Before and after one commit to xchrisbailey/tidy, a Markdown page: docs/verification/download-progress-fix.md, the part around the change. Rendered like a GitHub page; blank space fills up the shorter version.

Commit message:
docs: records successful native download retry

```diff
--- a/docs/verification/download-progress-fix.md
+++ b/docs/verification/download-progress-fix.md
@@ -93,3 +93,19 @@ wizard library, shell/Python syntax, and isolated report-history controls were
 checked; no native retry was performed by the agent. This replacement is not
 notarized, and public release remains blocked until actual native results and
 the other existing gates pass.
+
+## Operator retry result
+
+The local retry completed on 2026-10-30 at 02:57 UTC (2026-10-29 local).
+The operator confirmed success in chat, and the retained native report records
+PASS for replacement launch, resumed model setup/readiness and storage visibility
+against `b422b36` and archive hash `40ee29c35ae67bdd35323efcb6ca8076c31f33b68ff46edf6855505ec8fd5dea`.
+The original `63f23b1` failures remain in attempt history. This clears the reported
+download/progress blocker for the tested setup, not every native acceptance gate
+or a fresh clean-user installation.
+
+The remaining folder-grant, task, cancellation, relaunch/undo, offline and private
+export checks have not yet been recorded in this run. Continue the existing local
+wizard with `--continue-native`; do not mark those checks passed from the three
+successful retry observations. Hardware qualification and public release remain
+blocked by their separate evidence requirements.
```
■ ■ ■ ■ ■ ■ ■
● Task to complete
Every line in the material must be retyped exactly, with none omitted.

● Answer space
Before and after one commit to xchrisbailey/tidy, a Markdown page: docs/verification/download-progress-fix.md, the part around the change. Rendered like a GitHub page; blank space fills up the shorter version.

Commit message:
docs: records successful native download retry

```diff
--- a/docs/verification/download-progress-fix.md
+++ b/docs/verification/download-progress-fix.md
@@ -93,3 +93,19 @@ wizard library, shell/Python syntax, and isolated report-history controls were
 checked; no native retry was performed by the agent. This replacement is not
 notarized, and public release remains blocked until actual native results and
 the other existing gates pass.
+
+## Operator retry result
+
+The local retry completed on 2026-10-30 at 02:57 UTC (2026-10-29 local).
+The operator confirmed success in chat, and the retained native report records
+PASS for replacement launch, resumed model setup/readiness and storage visibility
+against `b422b36` and archive hash `40ee29c35ae67bdd35323efcb6ca8076c31f33b68ff46edf6855505ec8fd5dea`.
+The original `63f23b1` failures remain in attempt history. This clears the reported
+download/progress blocker for the tested setup, not every native acceptance gate
+or a fresh clean-user installation.
+
+The remaining folder-grant, task, cancellation, relaunch/undo, offline and private
+export checks have not yet been recorded in this run. Continue the existing local
+wizard with `--continue-native`; do not mark those checks passed from the three
+successful retry observations. Hardware qualification and public release remain
+blocked by their separate evidence requirements.
```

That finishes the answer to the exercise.